By Jeffrey A. Roberts
CFOIC Executive Director
A Colorado legislative committee Tuesday advanced a bill aimed at stopping Internet sites from publishing mug shots and then charging fees to take them down.
HB 14-1047 cleared the House Business, Labor, Economic and Workforce Development Committee on a 9-2 vote. It would require that commercial websites remove a booking photo free of charge if the arrested person makes a request in writing and that person was not charged with a crime, charges were dropped or the person was acquitted. An amendment added in committee also would require a photo’s removal without cost if a person’s criminal record has been sealed.
Mug shots taken when people are arrested and booked are public records in Colorado and in many other states. More than 80 websites have sprung up in recent years that publish booking photos scraped from jail websites, and many charge hundreds of dollars to remove them.
“It affects many innocent people, people who have never been convicted of a crime,” said the bill’s sponsor, Rep. KC Becker, D-Boulder. “…It can affect their ability to get a job or apply for a lease.

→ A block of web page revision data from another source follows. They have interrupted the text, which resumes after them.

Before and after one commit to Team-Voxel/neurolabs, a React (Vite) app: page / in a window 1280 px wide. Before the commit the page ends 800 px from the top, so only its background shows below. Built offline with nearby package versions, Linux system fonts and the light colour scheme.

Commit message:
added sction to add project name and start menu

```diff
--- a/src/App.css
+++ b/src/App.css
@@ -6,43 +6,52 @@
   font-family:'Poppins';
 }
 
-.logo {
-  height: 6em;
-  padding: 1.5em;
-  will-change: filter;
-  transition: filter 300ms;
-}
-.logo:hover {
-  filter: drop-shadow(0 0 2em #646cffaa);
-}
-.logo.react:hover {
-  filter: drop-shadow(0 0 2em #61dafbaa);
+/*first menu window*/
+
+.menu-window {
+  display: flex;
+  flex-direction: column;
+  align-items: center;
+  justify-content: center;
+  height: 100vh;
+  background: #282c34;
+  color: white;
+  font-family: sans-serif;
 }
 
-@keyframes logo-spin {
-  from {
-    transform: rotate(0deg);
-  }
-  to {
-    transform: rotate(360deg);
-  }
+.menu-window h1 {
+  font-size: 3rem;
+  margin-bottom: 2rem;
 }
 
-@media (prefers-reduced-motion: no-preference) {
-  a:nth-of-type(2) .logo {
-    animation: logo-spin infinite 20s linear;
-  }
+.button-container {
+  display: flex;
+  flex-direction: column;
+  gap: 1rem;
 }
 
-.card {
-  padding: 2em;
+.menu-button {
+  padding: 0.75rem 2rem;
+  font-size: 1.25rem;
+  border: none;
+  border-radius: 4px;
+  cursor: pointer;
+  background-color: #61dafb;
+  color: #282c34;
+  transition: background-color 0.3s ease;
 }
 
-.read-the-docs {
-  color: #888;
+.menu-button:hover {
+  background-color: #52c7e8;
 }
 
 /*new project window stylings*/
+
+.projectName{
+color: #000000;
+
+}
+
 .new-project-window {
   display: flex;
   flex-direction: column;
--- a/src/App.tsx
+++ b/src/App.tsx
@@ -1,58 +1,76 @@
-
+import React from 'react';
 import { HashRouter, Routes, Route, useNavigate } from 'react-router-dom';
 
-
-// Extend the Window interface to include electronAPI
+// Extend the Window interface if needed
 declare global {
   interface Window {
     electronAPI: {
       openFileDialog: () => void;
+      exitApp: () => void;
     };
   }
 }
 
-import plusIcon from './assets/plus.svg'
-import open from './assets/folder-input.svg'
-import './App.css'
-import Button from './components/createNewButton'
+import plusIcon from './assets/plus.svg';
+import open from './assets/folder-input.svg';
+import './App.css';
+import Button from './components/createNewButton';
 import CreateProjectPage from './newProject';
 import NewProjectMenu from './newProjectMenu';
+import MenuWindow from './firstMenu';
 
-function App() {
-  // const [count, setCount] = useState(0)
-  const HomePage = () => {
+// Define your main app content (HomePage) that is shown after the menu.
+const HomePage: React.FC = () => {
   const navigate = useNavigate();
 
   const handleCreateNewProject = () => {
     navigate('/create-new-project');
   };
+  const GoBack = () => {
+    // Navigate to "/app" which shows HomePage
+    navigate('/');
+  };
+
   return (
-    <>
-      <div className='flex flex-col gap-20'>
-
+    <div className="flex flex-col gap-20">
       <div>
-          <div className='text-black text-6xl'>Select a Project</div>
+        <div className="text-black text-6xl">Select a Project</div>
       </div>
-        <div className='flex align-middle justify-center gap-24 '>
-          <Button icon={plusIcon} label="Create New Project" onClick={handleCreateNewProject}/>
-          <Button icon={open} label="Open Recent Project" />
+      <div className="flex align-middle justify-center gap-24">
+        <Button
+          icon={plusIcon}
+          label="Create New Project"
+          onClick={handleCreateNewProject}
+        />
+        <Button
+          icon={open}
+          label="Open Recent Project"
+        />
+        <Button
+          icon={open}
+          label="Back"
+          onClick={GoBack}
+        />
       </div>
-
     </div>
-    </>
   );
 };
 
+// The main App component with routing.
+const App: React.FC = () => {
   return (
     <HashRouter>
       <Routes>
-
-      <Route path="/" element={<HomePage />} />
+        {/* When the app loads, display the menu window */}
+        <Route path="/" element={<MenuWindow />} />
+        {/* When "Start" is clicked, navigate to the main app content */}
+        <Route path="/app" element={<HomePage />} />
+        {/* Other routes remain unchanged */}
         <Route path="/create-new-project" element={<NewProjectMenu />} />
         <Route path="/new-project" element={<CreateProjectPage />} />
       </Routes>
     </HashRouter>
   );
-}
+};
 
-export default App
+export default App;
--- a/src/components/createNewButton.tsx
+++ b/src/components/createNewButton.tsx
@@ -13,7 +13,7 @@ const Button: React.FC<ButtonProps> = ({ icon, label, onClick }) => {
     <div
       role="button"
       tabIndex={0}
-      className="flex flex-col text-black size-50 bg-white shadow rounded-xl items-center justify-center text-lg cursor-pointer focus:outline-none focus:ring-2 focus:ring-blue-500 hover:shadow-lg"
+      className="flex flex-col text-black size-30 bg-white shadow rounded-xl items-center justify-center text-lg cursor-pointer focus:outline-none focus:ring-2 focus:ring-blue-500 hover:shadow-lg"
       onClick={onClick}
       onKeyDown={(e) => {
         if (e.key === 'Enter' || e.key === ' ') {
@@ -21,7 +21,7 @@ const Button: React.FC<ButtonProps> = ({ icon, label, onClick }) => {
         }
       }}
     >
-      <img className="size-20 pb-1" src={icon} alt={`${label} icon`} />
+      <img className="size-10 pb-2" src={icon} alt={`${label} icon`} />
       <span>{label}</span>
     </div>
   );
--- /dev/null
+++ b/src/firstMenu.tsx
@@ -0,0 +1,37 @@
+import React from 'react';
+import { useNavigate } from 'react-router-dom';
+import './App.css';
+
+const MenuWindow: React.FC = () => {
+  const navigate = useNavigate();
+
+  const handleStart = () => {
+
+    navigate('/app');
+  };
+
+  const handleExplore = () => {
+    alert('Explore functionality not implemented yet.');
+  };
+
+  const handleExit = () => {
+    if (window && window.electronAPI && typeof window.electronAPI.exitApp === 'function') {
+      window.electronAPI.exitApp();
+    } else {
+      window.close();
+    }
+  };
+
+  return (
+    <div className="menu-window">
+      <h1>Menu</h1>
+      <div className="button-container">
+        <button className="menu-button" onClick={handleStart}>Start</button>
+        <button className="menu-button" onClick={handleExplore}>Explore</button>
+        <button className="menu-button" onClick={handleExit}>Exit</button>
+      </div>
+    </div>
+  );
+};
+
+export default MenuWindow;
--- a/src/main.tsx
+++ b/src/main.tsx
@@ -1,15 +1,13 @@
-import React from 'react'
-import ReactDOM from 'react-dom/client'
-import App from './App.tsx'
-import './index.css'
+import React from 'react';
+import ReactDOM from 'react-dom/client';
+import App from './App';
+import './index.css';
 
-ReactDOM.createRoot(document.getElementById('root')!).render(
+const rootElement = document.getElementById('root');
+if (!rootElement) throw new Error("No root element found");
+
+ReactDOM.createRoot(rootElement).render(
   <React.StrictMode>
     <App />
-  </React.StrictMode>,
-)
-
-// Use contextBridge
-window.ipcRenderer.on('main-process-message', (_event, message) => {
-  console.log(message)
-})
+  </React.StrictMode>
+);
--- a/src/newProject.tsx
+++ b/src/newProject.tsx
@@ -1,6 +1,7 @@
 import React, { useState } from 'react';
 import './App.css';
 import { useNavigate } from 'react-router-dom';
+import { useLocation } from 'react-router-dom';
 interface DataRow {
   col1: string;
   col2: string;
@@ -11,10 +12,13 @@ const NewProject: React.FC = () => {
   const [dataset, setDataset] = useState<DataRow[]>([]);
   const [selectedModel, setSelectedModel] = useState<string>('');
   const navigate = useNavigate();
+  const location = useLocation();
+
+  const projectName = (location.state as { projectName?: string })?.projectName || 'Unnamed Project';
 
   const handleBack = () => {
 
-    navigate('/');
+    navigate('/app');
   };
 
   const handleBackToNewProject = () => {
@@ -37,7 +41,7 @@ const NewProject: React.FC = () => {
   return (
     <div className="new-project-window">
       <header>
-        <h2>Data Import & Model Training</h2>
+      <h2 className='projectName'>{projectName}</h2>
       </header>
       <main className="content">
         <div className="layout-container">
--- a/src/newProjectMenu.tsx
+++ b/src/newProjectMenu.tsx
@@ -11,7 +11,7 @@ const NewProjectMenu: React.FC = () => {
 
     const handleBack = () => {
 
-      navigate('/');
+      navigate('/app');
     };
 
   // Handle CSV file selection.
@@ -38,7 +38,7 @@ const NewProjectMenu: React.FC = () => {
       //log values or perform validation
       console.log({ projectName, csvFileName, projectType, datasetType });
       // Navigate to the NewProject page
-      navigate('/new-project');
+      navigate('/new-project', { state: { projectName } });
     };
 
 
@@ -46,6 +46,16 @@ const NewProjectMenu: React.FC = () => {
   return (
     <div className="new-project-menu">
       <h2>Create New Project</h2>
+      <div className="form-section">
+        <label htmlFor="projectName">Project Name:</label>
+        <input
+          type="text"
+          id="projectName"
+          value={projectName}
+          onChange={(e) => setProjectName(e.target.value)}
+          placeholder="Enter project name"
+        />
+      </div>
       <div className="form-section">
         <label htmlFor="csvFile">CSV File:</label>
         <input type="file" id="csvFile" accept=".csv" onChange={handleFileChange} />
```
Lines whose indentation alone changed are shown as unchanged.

One woman testified in another state that this affected her dating ability.”
Under the legislation, a website could be sued for damages for failing to comply.

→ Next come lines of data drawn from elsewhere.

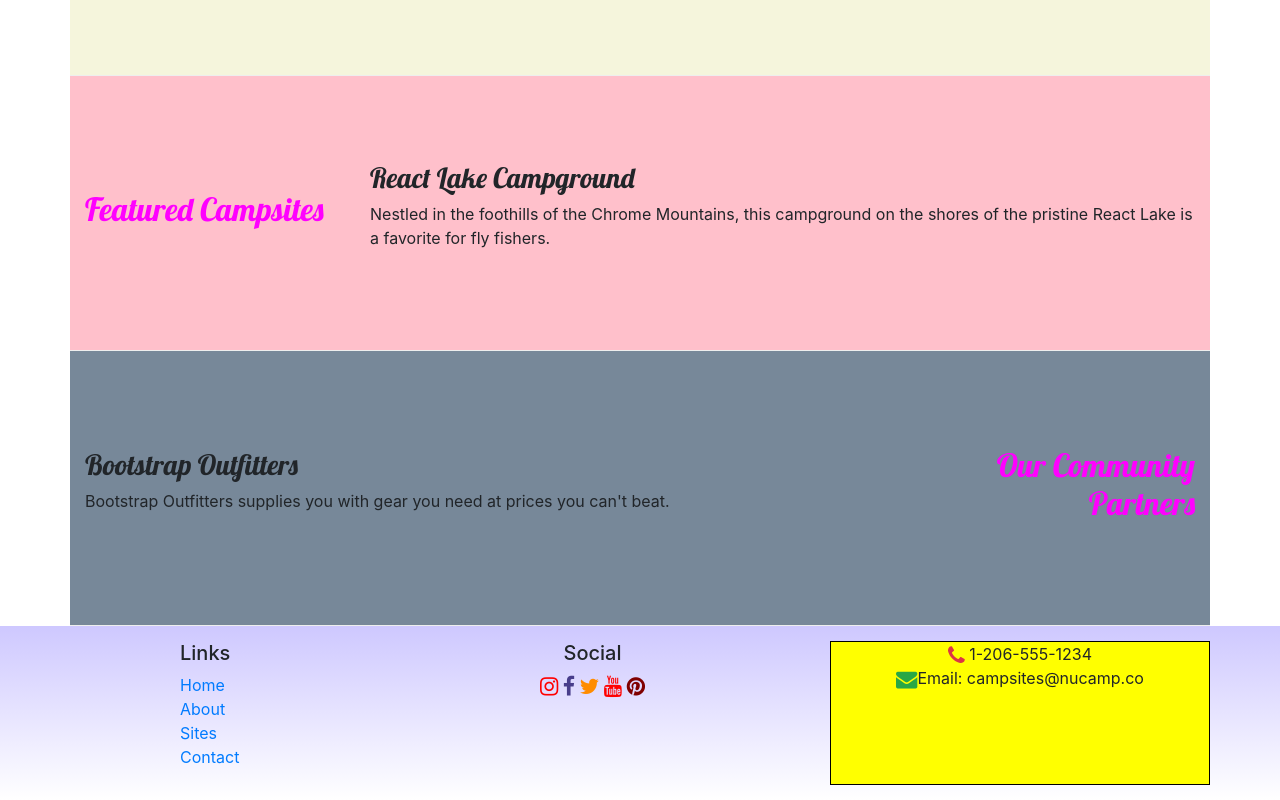
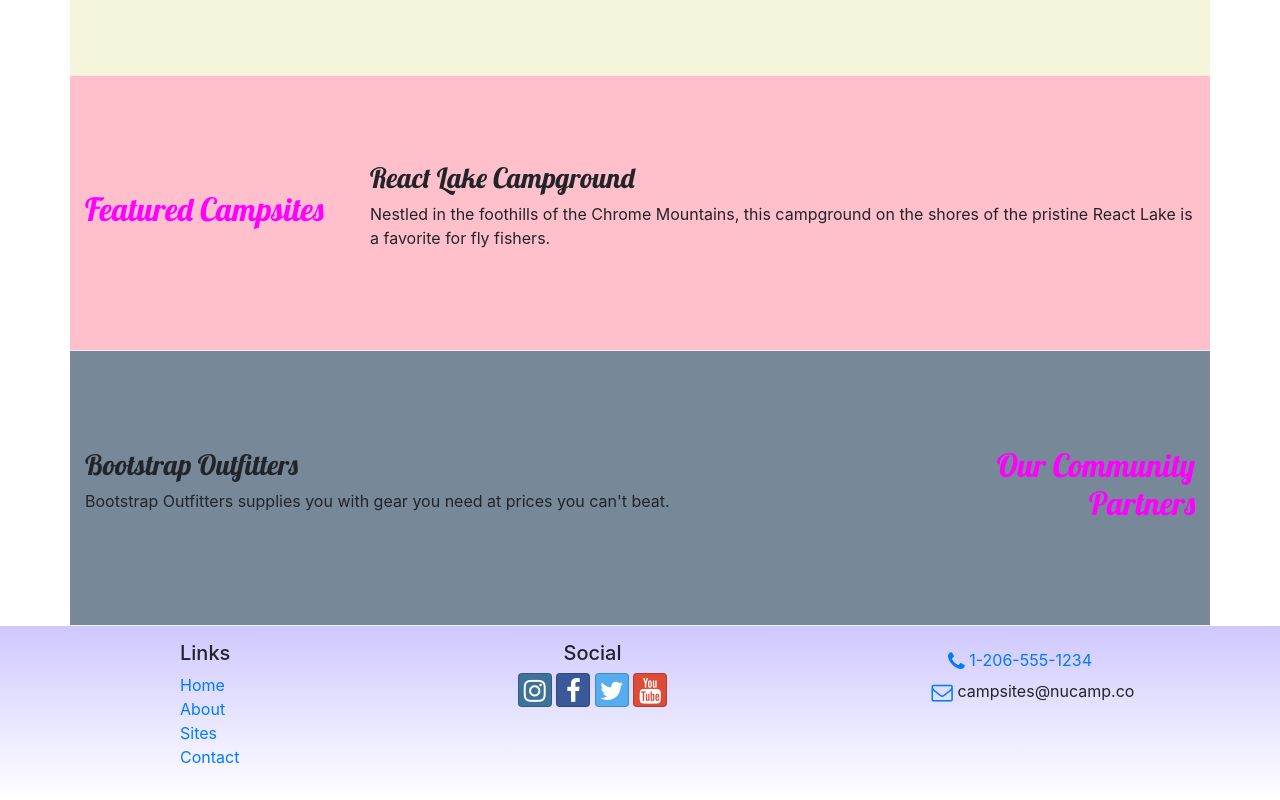
Before and after one commit to dho1115/my-first-bootstrap-project, a website: page index.html in a window 1280 px wide. Shown: the part 417-1217 px from the top of the page. Drawn offline with nearby package versions, Linux system fonts and the light colour scheme.

Commit message:
social media modifications.

```diff
--- a/index.html
+++ b/index.html
@@ -9,6 +9,9 @@
 
     <!-- Additional CSS -->
     <link rel="stylesheet" href="/node_modules/font-awesome/css/font-awesome.min.css">
+
+    <!-- bootstrap-social -->
+    <link rel="stylesheet" href="/node_modules/bootstrap-social/bootstrap-social.css">
 
     <!-- STYLES.CSS -->
     <link rel="stylesheet" href="css/styles.css">
@@ -89,20 +92,19 @@
                         <li><a href="#">Home</a></li>
                         <li><a href="aboutus.html">About</a></li>
                         <li><a href="#">Sites</a></li>
-                        <li><a href="#">Contact</a></li>
+                        <li><a href="contactus.html">Contact</a></li>
                     </ul>
                 </div>
                 <div class="col-6 col-sm-5 text-center">
                     <h5>Social</h5>
-                    <a href="http://instagram.com/"><i class="fa fa-instagram fa-lg" style="color: red"></i></a>
-                    <a href="http://facebook.com/"><i class="fa fa-facebook fa-lg" style="color: darkslateblue"></i></a>
-                    <a href="http://twitter.com/"><i class="fa fa-twitter fa-lg" style="color: darkorange"></i></a>
-                    <a href="http://youtube.com/"><i class="fa fa-youtube fa-lg" style="color: red"></i></a>
-                    <a href="https://www.pinterest.com/"><i class="fa fa-pinterest fa-lg" style="color: maroon"></i></a>
+                    <a class="btn btn-social-icon btn-instagram" href="http://instagram.com/"><i class="fa fa-instagram"></i></a>
+                    <a class="btn btn-social-icon btn-facebook" href="http://facebook.com/"><i class="fa fa-facebook"></i></a>
+                    <a class="btn btn-social-icon btn-twitter" href="http://twitter.com/"><i class="fa fa-twitter"></i></a>
+                    <a class="btn btn-social-icon btn-google" href="http://youtube.com/"><i class="fa fa-youtube"></i></a>
                 </div>
-                <div class="col-sm-4 text-center" style='border: 1px solid black; background-color: yellow;'>
-                    <i class="fa fa-phone fa-lg text-danger"></i> 1-206-555-1234<br />
-                    <i class="fa fa-envelope fa-lg text-success"></i>Email: campsites@nucamp.co
+                <div class="col-sm-4 text-center">
+                    <a role="button" class="btn btn-link" href="tel:+12065551234"><i class="fa fa-phone fa-lg text-primary"></i> 1-206-555-1234</a><br />
+                    <a role="button" class="btn btn-link" href="mailto: campsites@nucamp.co"></a><i class="fa fa-envelope-o fa-lg text-primary"></i> campsites@nucamp.co</a>
                 </div>
             </div>
         </div>
```
Also changed, not shown: aboutus.html (+10 -8 lines), contactus.html (+12 -8 lines).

Denise Maes, public policy director for the American Civil Liberties Union of Colorado, argued that the proposal would “run afoul” of commercial free-speech protections under the First Amendment.

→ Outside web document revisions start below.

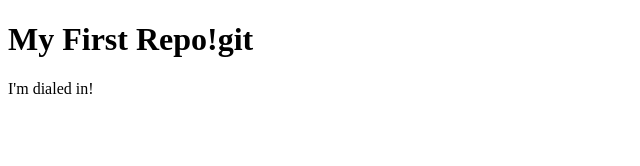
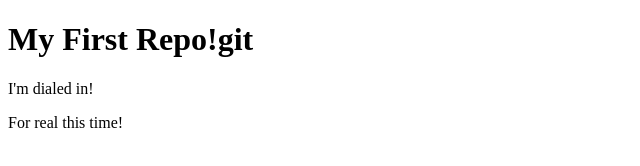
Before and after one commit to brianjrussell79/first-repository, a plain HTML site: page index.html in a window 1280 px wide. Shown: the whole page, without its empty margins (0-640 px from the left). Drawn offline with Linux system fonts and the light colour scheme.

Commit message:
update page content

```diff
--- a/index.html
+++ b/index.html
@@ -8,7 +8,6 @@
 <body>
   <h1>My First Repo!git</h1>
   <p>I'm dialed in!</p>
-
-
+  <p>For real this time!</p>
 </body>
 </html>
```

“I think the premise and the purpose of this bill is a good one. Unfortunately, I think it attempts to get at a positive result by violating the First Amendment,” Maes said. She suggested stopping the problem “at the source” by doing something about the “irresponsible behavior of law enforcement agencies that put a mug shot of a simple arrestee in a digital format, which then permits it to be a public record and picked up and broadcast widely on websites.”
HB 14-1047 specifically exempts websites run by newspapers, periodicals, wire services, news syndicates and radio and TV stations. Maes said she is concerned that the bill, as worded, does not appear to exempt online-only publications such as the Huffington Post or the Colorado Independent.
“So it elevates the rights of certain press outlets and not others,” she argued.
Follow the Colorado Freedom of Information Coalition on Twitter @CoFOIC. Like CFOIC’s Facebook page. Visit CFOIC’s legislature page to track bills in the General Assembly that could affect the flow or availability of information in Colorado.